4. There aren't exactly a whole lot of marquee matchups in Week 4. Which Big 12 game this week not involving your team piques your interest the most?

It's not a banner week in scheduling for the Big 12. The easy pick here is Texas Tech traveling to Houston, where the scoreboard is wholly expected to burst into flames by the third quarter. However, I'm also intrigued by Southern Miss at Kansas. I think Kansas is clearly a class above USM, but given the inadequacy of KU's other opponents, it still represents the biggest test they've had. I'm looking forward to my first extended look at the Jayhawks to see if they're finally in a game where we can assess what they really have.

5. Give us your Offensive Player of the Week, Defensive Player of the Week, and Surprise (team, individual, coaching decision, etc. Whatever you want it to be...) of the Week.

Offensive Player of the Week: If it was an FCS patsy, I'd dismiss Landry Jones' six-touchdown performance, but against Tulsa, I have to give the man his due. Honorable mention goes to Iowa State's Alexander Robinson, who carried 23 times for 150 yards and put ISU on his back in a win over Kent State.

Defensive Player of the Week: I have no qualms with the conference's selection of Roddrick Muckerloy, but for the sake of mixing it up, I'll take Texas A&M's Von Miller, who had three sacks against Utah State. Miller, who I tabbed as a preseason All-Conference performer, has six sacks through two games this season.

Surprise of the Week: Colorado's relative ease in dispatching Wyoming is one option, as it Texas Tech's fight in Austin. But Oklahoma's stomping of Tulsa caught me most by surprise. Maybe I need to reevaluate my regard for Tulsa, but I thought that was a pretty good football team that OU took behind the woodshed.

6. Power Poll! Rank the teams from 1-12 based on which team would win on a neutral field.

Ugh, I do not like these rankings at all. Regarding Nebraska at No. 3, there seems to be a sharp divide of fans that either completely wrote off NU or become even more worried after the Virginia Tech game. I'm not writing off the Huskers as easily. Nos. 4 through 7 are a complete crapshoot. Rearrange those in any order you want and I wouldn't have a problem with it.

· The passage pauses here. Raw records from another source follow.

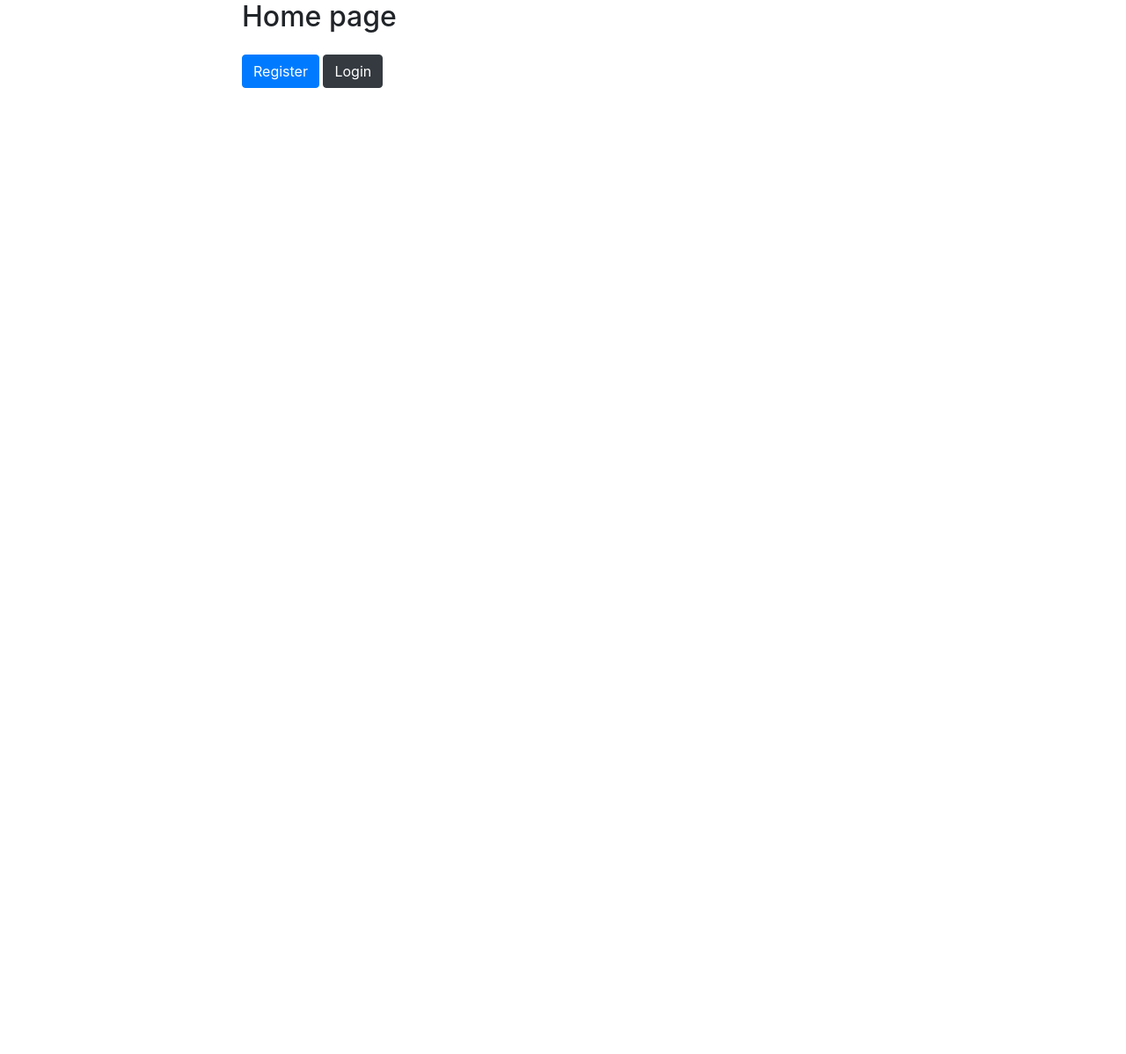
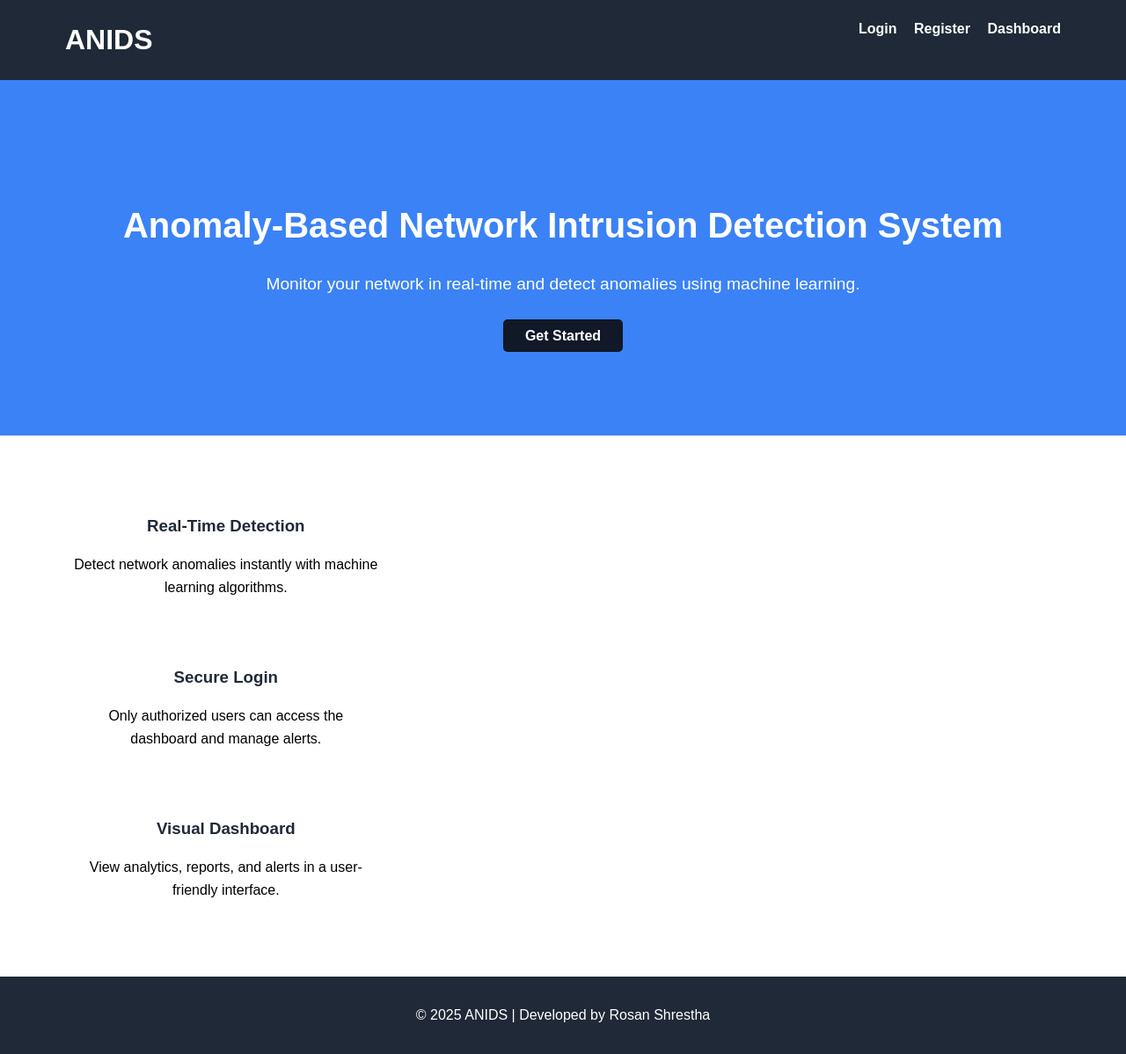
Before and after one commit to rosangithub/ANIDS, a Flask app: page / in a window 1280 px wide. Shown: the whole page at 88% size. Before the commit the page ends 100 px from the top, so only its background shows below. Run offline with Flask 3, Linux system fonts and the light colour scheme.

Commit message:
add simple home page

```diff
--- /dev/null
+++ b/static/css/style.css
@@ -0,0 +1,101 @@
+/* General Styles */
+body {
+    font-family: Arial, sans-serif;
+    margin: 0;
+    padding: 0;
+    line-height: 1.6;
+    background-color: #f5f5f5;
+}
+
+.container {
+    width: 90%;
+    max-width: 1200px;
+    margin: auto;
+}
+
+/* Header */
+header {
+    background: #1f2937;
+    color: #fff;
+    padding: 20px 0;
+}
+
+header h1 {
+    display: inline-block;
+    margin: 0;
+    padding-left: 10px;
+}
+
+header nav {
+    float: right;
+    margin-right: 10px;
+}
+
+header nav a {
+    color: #fff;
+    text-decoration: none;
+    margin-left: 15px;
+    font-weight: bold;
+}
+
+header nav a:hover {
+    text-decoration: underline;
+}
+
+/* Hero Section */
+.hero {
+    background: #3b82f6;
+    color: #fff;
+    padding: 100px 0;
+    text-align: center;
+}
+
+.hero h2 {
+    margin-bottom: 20px;
+    font-size: 2.5em;
+}
+
+.hero p {
+    font-size: 1.2em;
+    margin-bottom: 30px;
+}
+
+.hero .btn {
+    background: #111827;
+    color: #fff;
+    padding: 10px 25px;
+    text-decoration: none;
+    font-weight: bold;
+    border-radius: 5px;
+}
+
+.hero .btn:hover {
+    background: #374151;
+}
+
+/* Features Section */
+.features {
+    display: flex;
+    justify-content: space-around;
+    padding: 50px 0;
+    text-align: center;
+    background: #fff;
+}
+
+.feature {
+    width: 30%;
+    padding: 20px;
+}
+
+.feature h3 {
+    margin-bottom: 15px;
+    color: #1f2937;
+}
+
+/* Footer */
+footer {
+    background: #1f2937;
+    color: #fff;
+    text-align: center;
+    padding: 15px 0;
+}
--- a/templates/index.html
+++ b/templates/index.html
@@ -1,5 +1,6 @@
+<!--
 <!DOCTYPE html>
-<html lang="en">
+ <html lang="en">
 <head>
   <title>Auth system</title>
   <meta charset="utf-8">
@@ -24,4 +25,57 @@
 </div>
 
 </body>
+</html>-->
+
+<!DOCTYPE html>
+<html lang="en">
+<head>
+    <meta charset="UTF-8">
+    <meta name="viewport" content="width=device-width, initial-scale=1.0">
+    <title>ANIDS - Home</title>
+    <link rel="stylesheet" href="{{ url_for('static', filename='css/style.css') }}">
+</head>
+<body>
+    <header>
+        <div class="container">
+            <h1>ANIDS</h1>
+            <nav>
+                <a href="{{ url_for('login') }}">Login</a>
+                <a href="{{ url_for('register') }}">Register</a>
+                <a href="{{ url_for('dashboard') }}">Dashboard</a>
+            </nav>
+        </div>
+    </header>
+
+    <section class="hero">
+        <div class="container">
+            <h2>Anomaly-Based Network Intrusion Detection System</h2>
+            <p>Monitor your network in real-time and detect anomalies using machine learning.</p>
+            <a href="{{ url_for('register') }}" class="btn">Get Started</a>
+        </div>
+    </section>
+
+    <section class="features">
+        <div class="container">
+            <div class="feature">
+                <h3>Real-Time Detection</h3>
+                <p>Detect network anomalies instantly with machine learning algorithms.</p>
+            </div>
+            <div class="feature">
+                <h3>Secure Login</h3>
+                <p>Only authorized users can access the dashboard and manage alerts.</p>
+            </div>
+            <div class="feature">
+                <h3>Visual Dashboard</h3>
+                <p>View analytics, reports, and alerts in a user-friendly interface.</p>
+            </div>
+        </div>
+    </section>
+
+    <footer>
+        <div class="container">
+            <p>&copy; 2025 ANIDS | Developed by Rosan Shrestha</p>
+        </div>
+    </footer>
+</body>
 </html>
```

1. Texas
2. Oklahoma
3. Nebraska
4. Oklahoma State
5. Missouri
6. Texas Tech
7. Kansas
8. Baylor
9. Texas A&M
10. Iowa State
11. Kansas State
12. Colorado